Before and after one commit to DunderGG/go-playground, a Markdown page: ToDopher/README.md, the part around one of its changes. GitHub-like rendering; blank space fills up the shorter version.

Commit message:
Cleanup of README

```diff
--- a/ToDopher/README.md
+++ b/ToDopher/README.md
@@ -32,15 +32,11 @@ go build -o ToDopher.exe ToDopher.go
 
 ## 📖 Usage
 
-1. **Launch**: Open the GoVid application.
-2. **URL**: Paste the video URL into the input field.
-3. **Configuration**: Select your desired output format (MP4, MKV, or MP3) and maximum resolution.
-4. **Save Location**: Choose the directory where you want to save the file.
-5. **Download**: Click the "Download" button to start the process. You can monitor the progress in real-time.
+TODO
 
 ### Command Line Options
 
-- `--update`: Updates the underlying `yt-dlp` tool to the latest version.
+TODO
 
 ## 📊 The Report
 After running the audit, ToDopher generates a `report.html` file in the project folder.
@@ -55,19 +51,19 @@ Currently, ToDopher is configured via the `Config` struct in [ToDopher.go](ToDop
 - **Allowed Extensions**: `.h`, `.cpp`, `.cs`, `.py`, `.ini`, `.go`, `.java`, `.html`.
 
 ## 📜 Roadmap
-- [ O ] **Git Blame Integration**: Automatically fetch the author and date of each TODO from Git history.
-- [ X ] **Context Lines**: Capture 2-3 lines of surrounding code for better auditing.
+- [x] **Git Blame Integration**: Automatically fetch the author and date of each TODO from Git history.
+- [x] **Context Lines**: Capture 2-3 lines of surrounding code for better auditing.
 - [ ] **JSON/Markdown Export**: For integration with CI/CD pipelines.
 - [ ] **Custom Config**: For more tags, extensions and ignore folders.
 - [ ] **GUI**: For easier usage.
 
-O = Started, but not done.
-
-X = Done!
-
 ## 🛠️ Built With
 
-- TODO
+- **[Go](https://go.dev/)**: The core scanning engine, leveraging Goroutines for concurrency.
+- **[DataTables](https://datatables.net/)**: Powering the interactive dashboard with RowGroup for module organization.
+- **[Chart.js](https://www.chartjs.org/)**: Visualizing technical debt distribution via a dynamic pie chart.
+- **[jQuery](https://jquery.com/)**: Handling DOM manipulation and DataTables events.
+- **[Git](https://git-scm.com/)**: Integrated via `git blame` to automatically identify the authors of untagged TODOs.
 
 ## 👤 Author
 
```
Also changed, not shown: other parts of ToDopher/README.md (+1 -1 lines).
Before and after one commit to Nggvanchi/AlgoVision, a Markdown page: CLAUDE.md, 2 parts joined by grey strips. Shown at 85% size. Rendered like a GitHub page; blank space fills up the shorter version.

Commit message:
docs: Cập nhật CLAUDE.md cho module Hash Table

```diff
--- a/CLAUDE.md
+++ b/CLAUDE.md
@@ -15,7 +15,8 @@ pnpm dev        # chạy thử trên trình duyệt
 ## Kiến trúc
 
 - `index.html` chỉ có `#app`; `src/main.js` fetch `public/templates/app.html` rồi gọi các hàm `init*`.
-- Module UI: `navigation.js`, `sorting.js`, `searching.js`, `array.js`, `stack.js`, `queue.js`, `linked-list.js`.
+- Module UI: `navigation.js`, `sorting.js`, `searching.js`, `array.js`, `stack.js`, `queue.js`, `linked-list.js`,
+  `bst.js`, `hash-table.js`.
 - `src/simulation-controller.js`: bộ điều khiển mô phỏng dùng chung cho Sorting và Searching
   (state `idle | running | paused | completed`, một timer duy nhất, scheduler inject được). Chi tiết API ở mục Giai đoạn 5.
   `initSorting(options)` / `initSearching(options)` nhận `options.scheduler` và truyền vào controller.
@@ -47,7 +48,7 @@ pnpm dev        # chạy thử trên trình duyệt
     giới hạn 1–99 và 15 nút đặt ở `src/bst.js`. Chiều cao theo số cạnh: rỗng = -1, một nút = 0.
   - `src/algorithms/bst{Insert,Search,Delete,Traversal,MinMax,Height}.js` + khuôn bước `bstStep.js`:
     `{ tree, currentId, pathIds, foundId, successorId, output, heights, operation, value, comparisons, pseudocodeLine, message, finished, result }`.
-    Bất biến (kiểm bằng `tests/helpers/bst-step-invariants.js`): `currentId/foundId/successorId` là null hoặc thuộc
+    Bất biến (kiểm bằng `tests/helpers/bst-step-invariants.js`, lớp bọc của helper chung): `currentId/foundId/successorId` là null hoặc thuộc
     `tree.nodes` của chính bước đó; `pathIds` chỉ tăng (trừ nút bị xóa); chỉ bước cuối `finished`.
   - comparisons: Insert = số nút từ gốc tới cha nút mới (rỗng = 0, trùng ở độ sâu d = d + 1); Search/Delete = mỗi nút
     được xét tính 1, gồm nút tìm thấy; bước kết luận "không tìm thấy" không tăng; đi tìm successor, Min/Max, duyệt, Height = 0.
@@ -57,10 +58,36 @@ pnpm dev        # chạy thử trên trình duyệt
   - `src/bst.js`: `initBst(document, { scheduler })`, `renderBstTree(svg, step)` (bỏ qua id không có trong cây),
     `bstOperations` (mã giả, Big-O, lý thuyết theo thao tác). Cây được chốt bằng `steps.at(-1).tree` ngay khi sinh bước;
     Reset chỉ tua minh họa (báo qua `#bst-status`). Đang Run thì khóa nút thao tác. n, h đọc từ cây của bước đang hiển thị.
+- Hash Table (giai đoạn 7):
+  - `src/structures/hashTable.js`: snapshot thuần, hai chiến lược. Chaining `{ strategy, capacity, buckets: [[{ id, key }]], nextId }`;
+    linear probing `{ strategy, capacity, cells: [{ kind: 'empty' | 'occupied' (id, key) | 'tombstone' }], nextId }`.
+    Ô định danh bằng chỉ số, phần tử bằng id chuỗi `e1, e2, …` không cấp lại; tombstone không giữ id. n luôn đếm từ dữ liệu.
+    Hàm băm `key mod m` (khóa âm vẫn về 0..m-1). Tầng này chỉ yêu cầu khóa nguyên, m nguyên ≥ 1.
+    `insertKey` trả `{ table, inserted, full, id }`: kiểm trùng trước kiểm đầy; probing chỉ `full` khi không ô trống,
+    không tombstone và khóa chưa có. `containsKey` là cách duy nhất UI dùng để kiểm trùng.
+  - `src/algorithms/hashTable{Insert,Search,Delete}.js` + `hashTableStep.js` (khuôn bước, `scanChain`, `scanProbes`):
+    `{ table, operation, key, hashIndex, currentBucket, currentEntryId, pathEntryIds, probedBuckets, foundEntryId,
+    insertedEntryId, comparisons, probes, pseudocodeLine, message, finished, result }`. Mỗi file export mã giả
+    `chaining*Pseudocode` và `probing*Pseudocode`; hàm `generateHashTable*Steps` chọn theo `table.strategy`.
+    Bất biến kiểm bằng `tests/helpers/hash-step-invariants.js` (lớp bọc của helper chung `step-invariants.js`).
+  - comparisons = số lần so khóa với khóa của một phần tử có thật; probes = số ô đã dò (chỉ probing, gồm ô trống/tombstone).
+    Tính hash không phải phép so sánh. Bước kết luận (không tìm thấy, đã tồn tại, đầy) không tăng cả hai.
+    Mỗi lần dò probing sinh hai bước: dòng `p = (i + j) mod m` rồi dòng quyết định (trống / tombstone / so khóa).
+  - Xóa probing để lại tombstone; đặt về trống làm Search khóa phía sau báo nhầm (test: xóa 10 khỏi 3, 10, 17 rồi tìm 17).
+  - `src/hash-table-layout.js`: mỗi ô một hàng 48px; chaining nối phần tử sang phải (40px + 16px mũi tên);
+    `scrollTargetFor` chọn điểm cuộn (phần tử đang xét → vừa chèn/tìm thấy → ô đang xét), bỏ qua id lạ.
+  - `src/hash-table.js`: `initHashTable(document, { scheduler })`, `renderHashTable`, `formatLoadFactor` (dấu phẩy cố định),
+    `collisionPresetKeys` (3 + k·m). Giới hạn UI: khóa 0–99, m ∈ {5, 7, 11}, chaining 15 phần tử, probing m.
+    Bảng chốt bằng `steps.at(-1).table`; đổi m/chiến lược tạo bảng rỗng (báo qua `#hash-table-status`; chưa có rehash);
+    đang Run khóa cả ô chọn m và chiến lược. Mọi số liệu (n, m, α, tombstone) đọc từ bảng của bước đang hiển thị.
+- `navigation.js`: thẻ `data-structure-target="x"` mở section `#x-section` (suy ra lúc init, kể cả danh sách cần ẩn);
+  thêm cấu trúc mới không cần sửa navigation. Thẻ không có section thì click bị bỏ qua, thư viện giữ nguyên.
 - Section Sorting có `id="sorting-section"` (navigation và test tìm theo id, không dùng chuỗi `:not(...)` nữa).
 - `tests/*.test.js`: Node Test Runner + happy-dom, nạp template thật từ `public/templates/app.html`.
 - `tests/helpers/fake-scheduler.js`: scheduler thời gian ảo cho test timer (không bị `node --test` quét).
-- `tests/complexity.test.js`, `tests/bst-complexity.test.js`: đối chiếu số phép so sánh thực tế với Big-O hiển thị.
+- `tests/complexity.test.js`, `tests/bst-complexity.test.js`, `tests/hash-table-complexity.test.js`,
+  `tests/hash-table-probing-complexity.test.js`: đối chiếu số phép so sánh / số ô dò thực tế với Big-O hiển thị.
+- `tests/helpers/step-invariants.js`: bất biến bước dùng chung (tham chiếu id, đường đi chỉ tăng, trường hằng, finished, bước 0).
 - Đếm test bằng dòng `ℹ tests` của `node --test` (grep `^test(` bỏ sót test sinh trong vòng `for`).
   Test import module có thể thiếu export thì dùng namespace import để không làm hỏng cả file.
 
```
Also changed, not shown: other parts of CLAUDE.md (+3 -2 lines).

→ Task statement: Scan the data, and report each line that uses the word "không".

→ Exercise output:
     được xét tính 1, gồm nút tìm thấy; bước kết luận "không tìm thấy" không tăng; đi tìm successor, Min/Max, duyệt, Height = 0.
   - `src/bst.js`: `initBst(document, { scheduler })`, `renderBstTree(svg, step)` (bỏ qua id không có trong cây),
+    Ô định danh bằng chỉ số, phần tử bằng id chuỗi `e1, e2, …` không cấp lại; tombstone không giữ id. n luôn đếm từ dữ liệu.
+    `insertKey` trả `{ table, inserted, full, id }`: kiểm trùng trước kiểm đầy; probing chỉ `full` khi không ô trống,
+    không tombstone và khóa chưa có. `containsKey` là cách duy nhất UI dùng để kiểm trùng.
+    Tính hash không phải phép so sánh. Bước kết luận (không tìm thấy, đã tồn tại, đầy) không tăng cả hai.
+  thêm cấu trúc mới không cần sửa navigation. Thẻ không có section thì click bị bỏ qua, thư viện giữ nguyên.
 - Section Sorting có `id="sorting-section"` (navigation và test tìm theo id, không dùng chuỗi `:not(...)` nữa).
 - `tests/helpers/fake-scheduler.js`: scheduler thời gian ảo cho test timer (không bị `node --test` quét).
   Test import module có thể thiếu export thì dùng namespace import để không làm hỏng cả file.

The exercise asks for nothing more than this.